A new paper from experts at the Annenberg Public Policy Center examines the associations between media exposure and science-consistent beliefs about climate change and the threat it posed to the respondent.

Expanding on earlier work associating Fox News consumption with doubts about the existence of human-caused climate change, a team of scholars affiliated with the Annenberg Public Policy Center (APPC) found that exposure to Fox News and far-right media was negatively associated, and centrist and science media exposure positively associated, with belief in anthropogenic climate change, perceptions of the personal threat posed by climate change, and support for a carbon tax.

A person watching a news channel showing a weather map.
Image: Michael Holahan/The Augusta Chronicle via AP

The paper, titled “The Politicization of Climate Science: Media Consumption, Perceptions of Science and Scientists, and Support for Policy,” is published in the Journal of Health Communication.

The research team includes Yotam Ophir, a former postdoctoral fellow at APPC; Dror Walter, an APPC distinguished research fellow; APPC’s Annenberg Health and Risk Communication Institute Director Patrick Jamieson; and APPC director Kathleen Hall Jamieson.

“The results of this study suggest that climate science scholars and advocates should pay more attention to the complex media diets of individuals and specifically of partisans to better understand the possible influence of messages and narratives about climate science and scientists circulating in the American media environment,” according to the authors.

Prior research in this area focused primarily on centrist media and Fox News, even as the media choices available to people grew more varied.
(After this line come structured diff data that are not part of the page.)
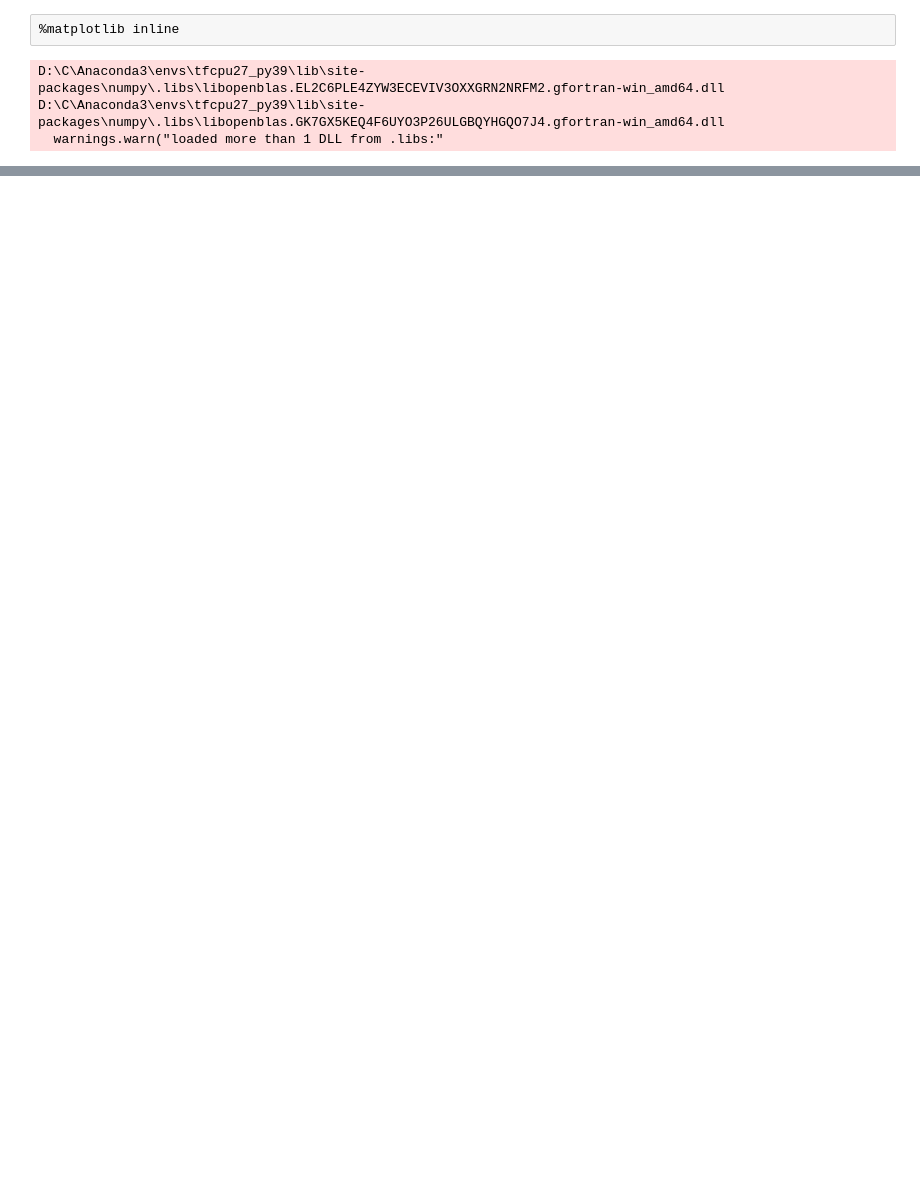
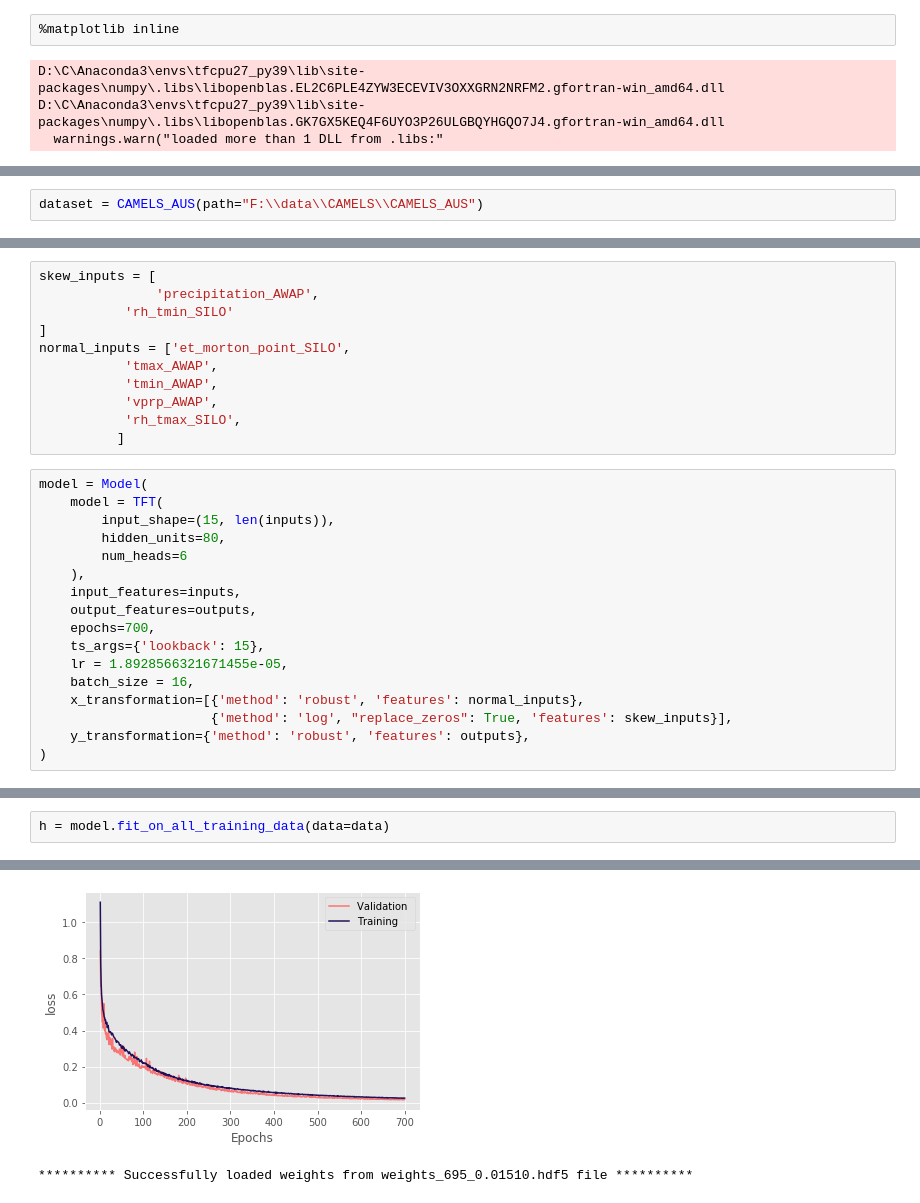
Before and after one commit to AtrCheema/ai4water_examples, a Jupyter notebook: docs/source/_notebooks/model/tft.ipynb, the cells around one changed output, grey strips where cells are left out. Saved outputs shown, nothing was run; the diff lists cells and outputs as text; blank space fills up the shorter version.

```diff
--- a/docs/source/_notebooks/model/tft.ipynb
+++ b/docs/source/_notebooks/model/tft.ipynb
@@ -61,0 +62,2 @@ Value based partial slicing on non-monotonic DatetimeIndexes with non-existing k
+# %%
+dataset = CAMELS_AUS(path="F:\\data\\CAMELS\\CAMELS_AUS")
@@ -61,0 +83,28 @@ Value based partial slicing on non-monotonic DatetimeIndexes with non-existing k
+# %%
+skew_inputs = [
+               'precipitation_AWAP',
+           'rh_tmin_SILO'
+]
+normal_inputs = ['et_morton_point_SILO',
+           'tmax_AWAP',
+           'tmin_AWAP',
+           'vprp_AWAP',
+           'rh_tmax_SILO',
+          ]
+# %%
+model = Model(
+    model = TFT(
+        input_shape=(15, len(inputs)),
+        hidden_units=80,
+        num_heads=6
+    ),
+    input_features=inputs,
+    output_features=outputs,
+    epochs=700,
+    ts_args={'lookback': 15},
+    lr = 1.8928566321671455e-05,
+    batch_size = 16,
+    x_transformation=[{'method': 'robust', 'features': normal_inputs},
+                      {'method': 'log', "replace_zeros": True, 'features': skew_inputs}],
+    y_transformation={'method': 'robust', 'features': outputs},
+)
@@ -61,0 +129,3 @@ Value based partial slicing on non-monotonic DatetimeIndexes with non-existing k
+# %%
+h = model.fit_on_all_training_data(data=data)
+# %% [output]
@@ -61,0 +149,2 @@ Value based partial slicing on non-monotonic DatetimeIndexes with non-existing k
+[figure, added]
+********** Successfully loaded weights from weights_695_0.01510.hdf5 file **********
```
Also changed, not shown: parts of 32 cells of this notebook, 3 other files.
In short, says Ophir, the lead author of the new study, “a lot of research was asking people if they watch Fox News and if they believe in climate change. But there’s more to the story.”

Read more at Annenberg Public Policy Center.